All the signs point to steady and substantial growth in the global market for recycled polyolefins over the coming years. We were a bit ahead of the curve in 2016 when we acquired mtm plastics, which was already one of the largest producers of PCR recyclate in Europe. Leveraging our respective areas of expertise – Borealis as virgin polyolefins producer, and mtm as recycling technology leader – is in our view the best way to capitalize on these growth opportunities. This is also why we continue to invest not only in mtm, but in acquiring other recyclers, as we did with Ecoplast in 2018. Transforming household and industrial plastic waste into high-quality LDPE and HDPE recyclate, much of which is used in the production of plastic films, is a particularly exciting market opportunity.

As sustainability requirements increase on both the consumer and regulators side, do you see recycled content playing an important role in the production of plastics and packaging in the future? What should companies do now to address this trend?

Collaboration and customer centricity are driving circularity in plastics. As an industry, we need to be able to provide polyolefin solutions that offer the same high quality and performance, but with greater circularity. Borealis has developed a portfolio of Daplen™ polypropylene grades composed of PCR and virgin content in order to meet automotive industry demand for safe, readily available, and high-quality reclaimed materials with a lower environmental impact. One exciting product designed for recyclability is our Full PE laminate solution, a monomaterial that functions as a replacement for non-recyclable multilayer packaging. Again, this 100% recyclable full PE stand-up pouch was developed in cooperation with several value chain partners.

“Collaboration and customer centricity are driving circularity in plastics. As an industry, we need to be able to provide polyolefin solutions that offer the same high quality and performance, but with greater circularity.”
“As the GCC region has been particularly successful in the development of a virgin plastics industry, I do have the trust they can develop technology in the circular economy as well.”

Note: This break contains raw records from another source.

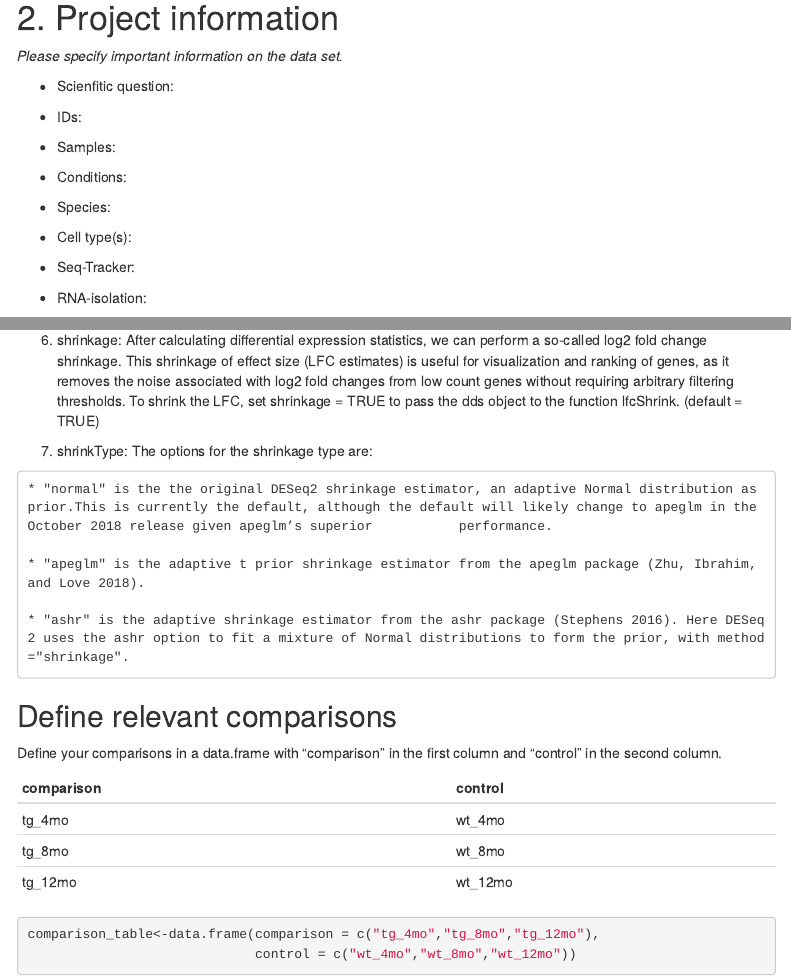
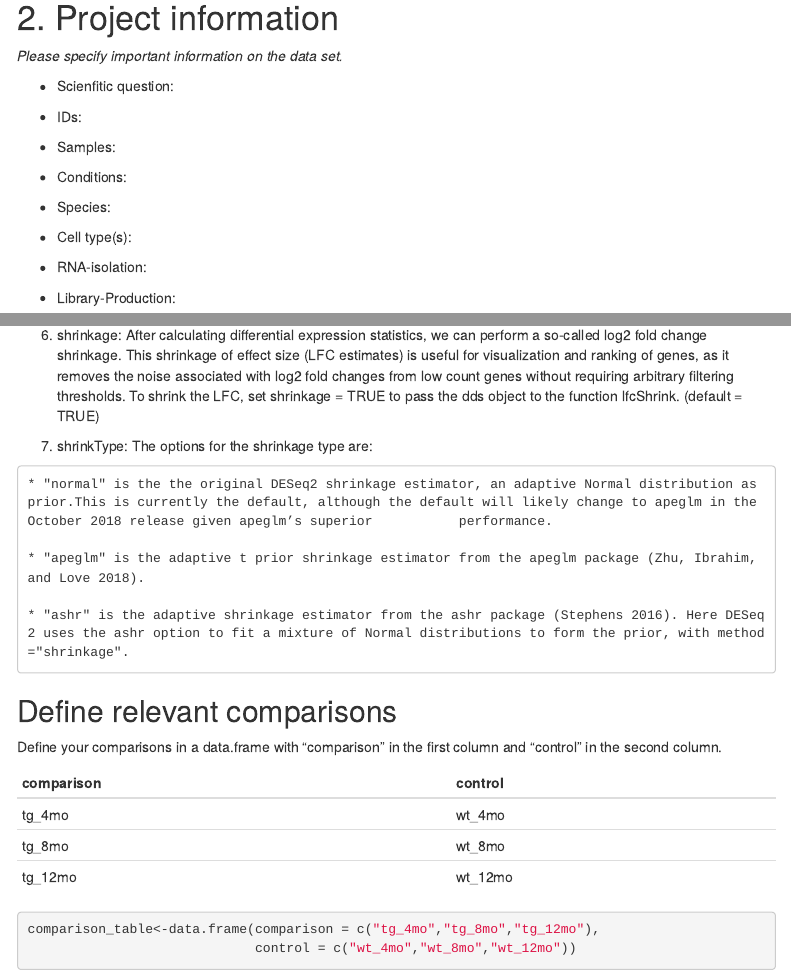
Before and after one commit to jsschrepping/RNA-DESeq2, an R Markdown document (DESeq_Template_AGSchultze_beta.rmd): the page in a window 1100 px wide, from 4900 px down, and a second part further down, joined at a grey line. Rendered offline with R 4.5, knitr and Pandoc, with nearby package versions; the code chunks are not run, so their results and figures are left out; menus at the side of the page are left out; long lines of code are wrapped.

Commit message:
Delete SeqTracker field

```diff
--- a/DESeq_Template_AGSchultze_beta.rmd
+++ b/DESeq_Template_AGSchultze_beta.rmd
@@ -1245,8 +1245,6 @@ plotGSEAHeatmap<-function(GSEA_result,
 * Species:
 * Cell type(s):
 
-* Seq-Tracker:
-
 * RNA-isolation:
 * Library-Production:
 * Sequencing method:
```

The circular economy concept has been gaining traction across the globe, and the Arabian Gulf region is no exception. Do you see significant potential for its development in the GCC region and how important a role can the polymer industry play?

The specific challenges faced by various regions around the world may differ, but in the end, our ultimate goal is the same: we need to make the system more circular, and less wasteful. To re-use, recycle, or recover for energy whenever possible; and to design for circularity in order to prevent waste from being produced in the first place. It is up to each company to be innovative and collaborative to these ends. As the GCC region has been particularly successful in the development of a virgin plastics industry, I do have the trust they can develop technology in the circular economy as well. Not only for application within this rapidly growing region, but also for deployment across the world, together with their customers and value chain partners.

Above and beyond that, every company can choose to show leadership within the industry to pave the way to a more circular economy of plastics. We invite companies to join us in supporting initiatives like the “Line in the Sand.” And as polyolefin producers, we should do our part to ensure that efficient waste collection and management systems are in place. This may involve community outreach in a form such as our Project STOP in Indonesia.